Death and surrealism

A French Exit is the fine art of leaving a party without saying goodbye. French Exit, the book, is about a woman who is trying to leave the party of life without saying goodbye to anyone, except maybe her son. It only works to a particular degree.

It starts with Frances (the woman, notorious for finding her husband’s body, closing the door, and going skiing for the weekend instead of reporting it) and Malcolm (her adult son, whose main life ambition seems to be to do as little as humanly possible) leaving a party early because they can, with Malcolm having stolen a framed picture from the wealthy household. You shortly find out that Frances has almost spent all of the money she inherited from her very wealthy husband; she and her son, who leaves behind a fiancée, soon leave for Paris along with their cat.

Their lives get weirder, more absurdist, once they’re in Paris. They collect people around them, ranging from a private detective who only speaks barely-passible English to an unemployed American woman who can see when people are about to die. Weird, in French Exit, is good.

I won’t spoil the ending, but the entire book is death-obsessed and nihilistic in that way that only wealthy upper-class people can be nihilistic.
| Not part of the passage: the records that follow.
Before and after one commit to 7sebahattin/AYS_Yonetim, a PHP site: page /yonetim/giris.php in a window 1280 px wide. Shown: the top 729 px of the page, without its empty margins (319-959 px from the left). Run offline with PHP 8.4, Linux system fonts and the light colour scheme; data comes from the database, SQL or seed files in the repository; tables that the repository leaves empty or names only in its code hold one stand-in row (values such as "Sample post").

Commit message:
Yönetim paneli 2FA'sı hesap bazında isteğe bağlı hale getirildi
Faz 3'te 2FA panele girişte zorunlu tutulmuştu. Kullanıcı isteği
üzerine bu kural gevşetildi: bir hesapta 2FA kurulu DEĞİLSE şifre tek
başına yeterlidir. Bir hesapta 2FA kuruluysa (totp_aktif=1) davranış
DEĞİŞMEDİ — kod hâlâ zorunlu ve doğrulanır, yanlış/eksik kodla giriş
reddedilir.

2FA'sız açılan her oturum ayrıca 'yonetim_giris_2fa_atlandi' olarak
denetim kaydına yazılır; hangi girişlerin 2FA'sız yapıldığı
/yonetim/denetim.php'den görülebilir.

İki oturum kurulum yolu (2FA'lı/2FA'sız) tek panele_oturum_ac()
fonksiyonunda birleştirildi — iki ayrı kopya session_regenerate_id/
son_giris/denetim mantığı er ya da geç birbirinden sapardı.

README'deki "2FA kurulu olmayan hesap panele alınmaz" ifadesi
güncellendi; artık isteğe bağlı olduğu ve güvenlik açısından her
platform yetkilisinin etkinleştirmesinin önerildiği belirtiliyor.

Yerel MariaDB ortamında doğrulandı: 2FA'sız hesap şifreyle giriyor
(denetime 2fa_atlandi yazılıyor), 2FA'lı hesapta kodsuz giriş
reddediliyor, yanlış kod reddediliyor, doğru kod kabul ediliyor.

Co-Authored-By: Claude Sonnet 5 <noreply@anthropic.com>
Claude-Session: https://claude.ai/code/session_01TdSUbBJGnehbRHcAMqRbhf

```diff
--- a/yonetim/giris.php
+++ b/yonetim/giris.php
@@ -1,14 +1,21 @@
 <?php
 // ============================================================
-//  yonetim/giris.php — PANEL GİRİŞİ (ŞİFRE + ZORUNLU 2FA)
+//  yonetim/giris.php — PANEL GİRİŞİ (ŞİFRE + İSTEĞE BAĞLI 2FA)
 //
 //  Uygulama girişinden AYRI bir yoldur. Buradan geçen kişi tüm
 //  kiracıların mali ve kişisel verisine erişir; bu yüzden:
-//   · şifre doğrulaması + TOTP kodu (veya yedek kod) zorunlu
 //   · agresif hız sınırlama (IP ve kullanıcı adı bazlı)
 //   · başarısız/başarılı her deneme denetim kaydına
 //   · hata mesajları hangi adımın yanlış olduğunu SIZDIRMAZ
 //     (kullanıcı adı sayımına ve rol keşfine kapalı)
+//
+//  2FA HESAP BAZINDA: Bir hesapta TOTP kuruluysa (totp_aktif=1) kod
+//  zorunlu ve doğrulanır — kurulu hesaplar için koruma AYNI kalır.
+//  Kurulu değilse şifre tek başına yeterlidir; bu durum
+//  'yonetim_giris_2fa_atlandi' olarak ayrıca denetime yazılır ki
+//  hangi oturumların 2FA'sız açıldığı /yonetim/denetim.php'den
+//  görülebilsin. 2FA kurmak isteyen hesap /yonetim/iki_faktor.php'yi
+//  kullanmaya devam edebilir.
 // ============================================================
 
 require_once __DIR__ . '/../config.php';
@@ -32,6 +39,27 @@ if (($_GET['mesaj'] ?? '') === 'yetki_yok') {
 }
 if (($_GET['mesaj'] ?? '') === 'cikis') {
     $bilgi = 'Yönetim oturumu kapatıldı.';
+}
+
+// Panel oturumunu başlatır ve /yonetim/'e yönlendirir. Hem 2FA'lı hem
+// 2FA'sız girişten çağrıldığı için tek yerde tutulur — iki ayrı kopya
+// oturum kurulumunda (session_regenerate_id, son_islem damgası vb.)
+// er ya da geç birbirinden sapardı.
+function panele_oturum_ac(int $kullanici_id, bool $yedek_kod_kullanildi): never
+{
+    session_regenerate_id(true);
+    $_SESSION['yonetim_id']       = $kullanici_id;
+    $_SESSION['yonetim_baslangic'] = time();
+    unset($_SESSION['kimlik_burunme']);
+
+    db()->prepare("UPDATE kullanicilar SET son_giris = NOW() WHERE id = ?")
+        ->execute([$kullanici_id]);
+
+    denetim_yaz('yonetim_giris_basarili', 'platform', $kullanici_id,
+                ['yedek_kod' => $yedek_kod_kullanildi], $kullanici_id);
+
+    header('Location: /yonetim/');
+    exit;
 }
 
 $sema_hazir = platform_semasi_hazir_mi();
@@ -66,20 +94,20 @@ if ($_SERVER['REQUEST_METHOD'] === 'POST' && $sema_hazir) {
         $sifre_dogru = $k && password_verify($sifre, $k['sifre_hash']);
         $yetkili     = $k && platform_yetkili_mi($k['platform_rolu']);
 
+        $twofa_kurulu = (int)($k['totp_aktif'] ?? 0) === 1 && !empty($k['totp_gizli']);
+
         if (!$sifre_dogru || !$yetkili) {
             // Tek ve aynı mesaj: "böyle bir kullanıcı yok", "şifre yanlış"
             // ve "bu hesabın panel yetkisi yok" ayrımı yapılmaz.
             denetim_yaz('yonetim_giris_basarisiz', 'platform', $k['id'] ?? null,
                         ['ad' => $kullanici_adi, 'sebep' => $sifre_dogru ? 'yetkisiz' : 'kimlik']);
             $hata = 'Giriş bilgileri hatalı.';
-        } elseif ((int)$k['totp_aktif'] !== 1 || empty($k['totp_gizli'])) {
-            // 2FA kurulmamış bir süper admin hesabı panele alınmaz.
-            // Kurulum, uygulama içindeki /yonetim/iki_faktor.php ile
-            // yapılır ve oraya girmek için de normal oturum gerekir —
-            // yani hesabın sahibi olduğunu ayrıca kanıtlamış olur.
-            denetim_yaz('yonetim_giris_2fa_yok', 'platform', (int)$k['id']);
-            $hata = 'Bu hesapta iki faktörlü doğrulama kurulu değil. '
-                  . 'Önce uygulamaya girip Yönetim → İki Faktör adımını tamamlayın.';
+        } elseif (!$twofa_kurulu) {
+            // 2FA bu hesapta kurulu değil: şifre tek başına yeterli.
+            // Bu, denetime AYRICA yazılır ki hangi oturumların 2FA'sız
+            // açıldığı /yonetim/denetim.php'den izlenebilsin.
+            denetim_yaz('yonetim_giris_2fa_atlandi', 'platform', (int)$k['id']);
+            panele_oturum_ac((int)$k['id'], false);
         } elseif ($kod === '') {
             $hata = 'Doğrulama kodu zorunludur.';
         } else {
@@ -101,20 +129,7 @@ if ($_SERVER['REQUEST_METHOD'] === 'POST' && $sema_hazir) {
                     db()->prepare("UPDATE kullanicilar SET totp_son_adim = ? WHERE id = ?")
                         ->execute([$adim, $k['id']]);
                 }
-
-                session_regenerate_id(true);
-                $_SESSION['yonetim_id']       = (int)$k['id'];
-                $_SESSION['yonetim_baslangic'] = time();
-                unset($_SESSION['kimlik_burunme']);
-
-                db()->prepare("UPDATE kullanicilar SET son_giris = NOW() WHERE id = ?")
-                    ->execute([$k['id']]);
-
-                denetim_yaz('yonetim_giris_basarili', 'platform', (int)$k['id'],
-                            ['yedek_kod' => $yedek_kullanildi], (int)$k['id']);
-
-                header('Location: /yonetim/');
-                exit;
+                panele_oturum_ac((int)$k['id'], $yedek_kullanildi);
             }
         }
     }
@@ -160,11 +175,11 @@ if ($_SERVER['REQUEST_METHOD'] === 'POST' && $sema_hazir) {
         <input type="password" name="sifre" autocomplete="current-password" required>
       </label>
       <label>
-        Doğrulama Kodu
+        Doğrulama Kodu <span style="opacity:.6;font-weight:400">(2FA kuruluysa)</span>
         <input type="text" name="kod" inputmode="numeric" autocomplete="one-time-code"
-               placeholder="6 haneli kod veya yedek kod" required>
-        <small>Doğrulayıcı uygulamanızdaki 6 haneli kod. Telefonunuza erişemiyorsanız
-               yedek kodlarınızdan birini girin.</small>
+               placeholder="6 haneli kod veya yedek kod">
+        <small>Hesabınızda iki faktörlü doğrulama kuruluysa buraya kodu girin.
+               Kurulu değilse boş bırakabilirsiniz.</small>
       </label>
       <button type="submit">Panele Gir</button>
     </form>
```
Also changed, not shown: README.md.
It is funny, and I would recommend it, but only if you’re in the mood for something that most people would consider to be a little bit off.